__Work required__:
In the records that follow, find each line containing "white" and copy it.

= = = = =

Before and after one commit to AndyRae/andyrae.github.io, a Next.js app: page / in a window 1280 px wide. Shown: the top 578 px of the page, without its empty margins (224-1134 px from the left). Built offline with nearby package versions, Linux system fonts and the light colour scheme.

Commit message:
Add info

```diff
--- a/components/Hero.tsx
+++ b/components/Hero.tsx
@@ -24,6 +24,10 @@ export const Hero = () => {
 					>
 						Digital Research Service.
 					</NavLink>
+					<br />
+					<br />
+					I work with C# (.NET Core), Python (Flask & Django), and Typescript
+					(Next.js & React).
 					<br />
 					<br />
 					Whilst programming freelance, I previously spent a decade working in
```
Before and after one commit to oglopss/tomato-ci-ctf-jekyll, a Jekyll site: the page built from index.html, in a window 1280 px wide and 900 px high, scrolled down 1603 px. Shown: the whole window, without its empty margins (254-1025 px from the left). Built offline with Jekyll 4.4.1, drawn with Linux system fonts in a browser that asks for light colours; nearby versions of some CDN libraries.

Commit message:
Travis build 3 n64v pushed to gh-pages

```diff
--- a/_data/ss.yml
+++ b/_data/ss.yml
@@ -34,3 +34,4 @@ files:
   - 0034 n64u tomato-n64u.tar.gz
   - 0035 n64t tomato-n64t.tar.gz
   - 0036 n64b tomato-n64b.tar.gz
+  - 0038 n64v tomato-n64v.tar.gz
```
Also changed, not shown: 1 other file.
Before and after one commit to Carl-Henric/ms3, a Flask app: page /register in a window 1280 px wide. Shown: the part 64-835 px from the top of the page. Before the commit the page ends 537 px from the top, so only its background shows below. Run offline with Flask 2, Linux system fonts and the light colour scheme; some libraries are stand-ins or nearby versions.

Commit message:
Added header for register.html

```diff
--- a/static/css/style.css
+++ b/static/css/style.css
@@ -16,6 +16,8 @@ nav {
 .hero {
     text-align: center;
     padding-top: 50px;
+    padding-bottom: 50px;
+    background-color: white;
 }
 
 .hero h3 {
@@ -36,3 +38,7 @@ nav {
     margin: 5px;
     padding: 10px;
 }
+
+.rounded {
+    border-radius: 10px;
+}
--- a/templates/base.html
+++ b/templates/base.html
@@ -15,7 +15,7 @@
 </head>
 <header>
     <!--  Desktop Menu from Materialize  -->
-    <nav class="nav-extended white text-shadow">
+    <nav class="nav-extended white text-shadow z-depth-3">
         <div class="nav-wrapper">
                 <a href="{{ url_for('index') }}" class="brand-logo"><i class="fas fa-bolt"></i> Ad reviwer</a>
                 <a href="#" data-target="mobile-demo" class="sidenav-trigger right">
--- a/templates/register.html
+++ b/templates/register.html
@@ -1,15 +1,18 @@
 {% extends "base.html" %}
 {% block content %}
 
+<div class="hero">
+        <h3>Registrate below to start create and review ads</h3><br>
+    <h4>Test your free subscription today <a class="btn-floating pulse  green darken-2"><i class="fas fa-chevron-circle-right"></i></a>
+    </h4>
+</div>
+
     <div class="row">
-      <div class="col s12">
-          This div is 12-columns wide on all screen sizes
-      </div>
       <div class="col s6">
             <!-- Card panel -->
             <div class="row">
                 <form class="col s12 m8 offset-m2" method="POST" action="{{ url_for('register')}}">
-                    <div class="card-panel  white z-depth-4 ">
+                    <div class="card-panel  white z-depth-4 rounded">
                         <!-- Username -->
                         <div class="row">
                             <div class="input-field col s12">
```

= = = = =

__Result__:
+    background-color: white;
-    <nav class="nav-extended white text-shadow">
+    <nav class="nav-extended white text-shadow z-depth-3">
-                    <div class="card-panel  white z-depth-4 ">
+                    <div class="card-panel  white z-depth-4 rounded">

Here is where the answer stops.